Halloween in March? Jerusalem Celebrates Purim
Date of publication: 3/4/2015
Recent guests at the Beit Shmuel Hotel and Guest House experienced Jerusalem culture at its most colorful: Purim celebrated in a wide variety of ways across Israel's capital city.
What is Purim? It is a Jewish holiday that commemorates the deliverance of the Jewish people in the ancient Persian Empire, where a plot had been formed by the evil Prime Minister Haman to destroy them. The story is recorded in the Biblical Book of Esther.
Jerusalem events revolving around Purim celebrate customs associated with the holiday, including the drinking of wine or any other alcoholic beverage and the wearing of masks and costumes in public.

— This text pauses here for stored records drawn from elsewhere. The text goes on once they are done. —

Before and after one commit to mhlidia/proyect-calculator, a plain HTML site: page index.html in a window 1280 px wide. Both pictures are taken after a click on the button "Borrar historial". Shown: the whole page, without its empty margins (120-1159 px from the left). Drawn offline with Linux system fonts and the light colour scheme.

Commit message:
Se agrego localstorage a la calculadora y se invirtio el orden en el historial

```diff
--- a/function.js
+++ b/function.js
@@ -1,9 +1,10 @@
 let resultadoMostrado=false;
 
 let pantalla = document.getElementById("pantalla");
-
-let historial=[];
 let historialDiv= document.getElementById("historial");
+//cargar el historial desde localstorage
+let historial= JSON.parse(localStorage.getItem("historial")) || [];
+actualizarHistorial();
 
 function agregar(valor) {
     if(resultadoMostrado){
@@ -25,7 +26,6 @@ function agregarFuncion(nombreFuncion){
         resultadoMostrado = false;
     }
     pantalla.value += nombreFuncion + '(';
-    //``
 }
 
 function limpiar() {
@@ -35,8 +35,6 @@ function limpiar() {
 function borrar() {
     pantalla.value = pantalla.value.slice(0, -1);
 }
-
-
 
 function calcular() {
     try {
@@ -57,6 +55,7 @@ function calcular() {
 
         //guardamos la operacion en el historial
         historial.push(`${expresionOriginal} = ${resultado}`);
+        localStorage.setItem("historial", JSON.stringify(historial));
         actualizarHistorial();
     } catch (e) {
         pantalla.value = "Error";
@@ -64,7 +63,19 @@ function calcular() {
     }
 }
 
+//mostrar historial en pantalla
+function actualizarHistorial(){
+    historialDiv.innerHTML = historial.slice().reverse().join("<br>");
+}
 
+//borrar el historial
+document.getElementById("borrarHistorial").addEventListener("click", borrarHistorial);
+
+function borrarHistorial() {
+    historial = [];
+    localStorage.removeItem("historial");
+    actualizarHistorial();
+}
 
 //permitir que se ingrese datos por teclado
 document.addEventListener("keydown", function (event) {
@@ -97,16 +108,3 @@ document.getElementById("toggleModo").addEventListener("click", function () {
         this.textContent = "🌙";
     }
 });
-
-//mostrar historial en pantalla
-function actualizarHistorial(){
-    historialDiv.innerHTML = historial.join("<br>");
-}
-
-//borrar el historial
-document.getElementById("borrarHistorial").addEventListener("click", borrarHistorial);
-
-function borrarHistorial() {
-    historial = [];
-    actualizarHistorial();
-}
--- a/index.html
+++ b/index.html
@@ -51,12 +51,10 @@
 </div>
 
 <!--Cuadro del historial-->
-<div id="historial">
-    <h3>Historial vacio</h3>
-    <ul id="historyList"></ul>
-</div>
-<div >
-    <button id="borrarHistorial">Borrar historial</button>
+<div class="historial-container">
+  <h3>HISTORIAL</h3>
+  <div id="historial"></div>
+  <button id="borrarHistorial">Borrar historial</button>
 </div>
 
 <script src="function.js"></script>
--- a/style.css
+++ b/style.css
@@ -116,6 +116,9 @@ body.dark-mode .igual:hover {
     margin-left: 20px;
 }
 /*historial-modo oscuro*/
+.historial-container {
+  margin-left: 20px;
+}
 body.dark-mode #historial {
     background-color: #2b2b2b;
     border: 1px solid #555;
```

Purim is a great time to do an guided tours Israel.
The main Jerusalem event during Purim this year was the outdoor party at Safra Square, where the city's municipality is located. A mere three minute walk from the Beit Shmuel Jerusalem guesthouse, the colorful carnival at Safra Square included Israeli television stars and life-sized movie and comic book characters. Children competed in a costume contest and enjoyed a puppet theater, clowns, a circus, creative workshops and more.
Meanwhile, Beit Shmuel organized a series of Jerusalem tours based on the Purim theme. One event, tailored to families, took participants on a walking tour of the Old City. A fun and educational time was had by all as the Purim story was brought to life by Beit Shmuel's experienced staff of tour guides.

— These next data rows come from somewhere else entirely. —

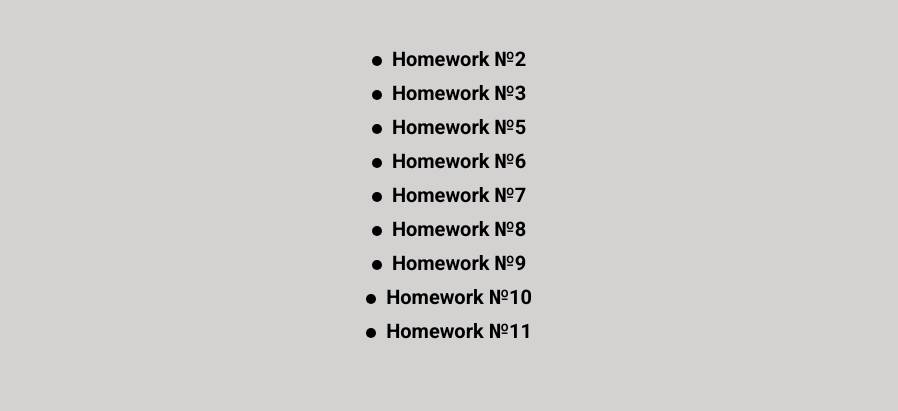
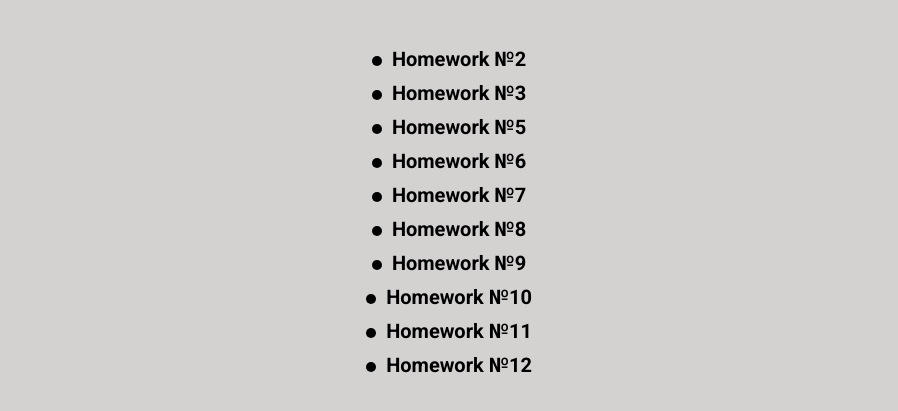
Before and after one commit to Maksemys/JavaScript, a plain HTML site: page index.html in a window 1280 px wide. Shown: the part 101-512 px from the top of the page, without its empty margins (191-1089 px from the left). Drawn offline with Linux system fonts and the light colour scheme.

Commit message:
Update index.html

```diff
--- a/index.html
+++ b/index.html
@@ -40,6 +40,9 @@
 				<li class="block__item">
 					<a class="block__link" href="./lesson_11/index.html">Homework №11</a>
 				</li>
+				<li class="block__item">
+					<a class="block__link" href="./lesson_12/index.html">Homework №12</a>
+				</li>
 			</ul>
 		</div>
 	</main>
```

For the slightly older visitors to the city during Purim, the Beit Shmuel Jerusalem guesthouse was but a hop, skip and jump away from several dance parties. Highlights included a pre-Purim rave with Ukrainian DJ Omnia, silent disco headphone party and costume competition at downtown Jerusalem's Abraham Hostel or VIP Jerusalem rentals and a visit to the Groove Zone that featured funky tunes and hits from the '90s.
For its part, Beit Shmuel guides led a Jerusalem tour aimed at adults that covered the city's ultra-Orthodox section, the legendary Mahane Yehuda outdoor market and much more.
For the more spiritually inclined, nothing matched the pomp and spectacle of experiencing Purim in the heart of all the madness – the hip, artsy, freewheeling neighborhood of Nachlaot, Jerusalem.
Approximately two kilometers from Beit Shmuel, Nachlaot' s many synagogues provided visitors to Beit Shmuel and other guest houses in Jerusalem with a dose of that Old Time Religion. The megillah (scroll that tells the Purim story) reading from the Book of Esther was an uproarious affair. Whenever the name of Haman was read out during the synagogue services, congregants engaged in noise-making – meant to blot out the evil prime minister's name.
With so many colorful experiences over a short period of time, Beit Shmuel guests who stayed at the Jerusalem guesthouse during Purim certainly got a potent dose of Jerusalem culture!
Take the Christian Christmas pageant, add a down-home Halloween and a couple bottles of wine, and you start to get a good idea of the Purim festival.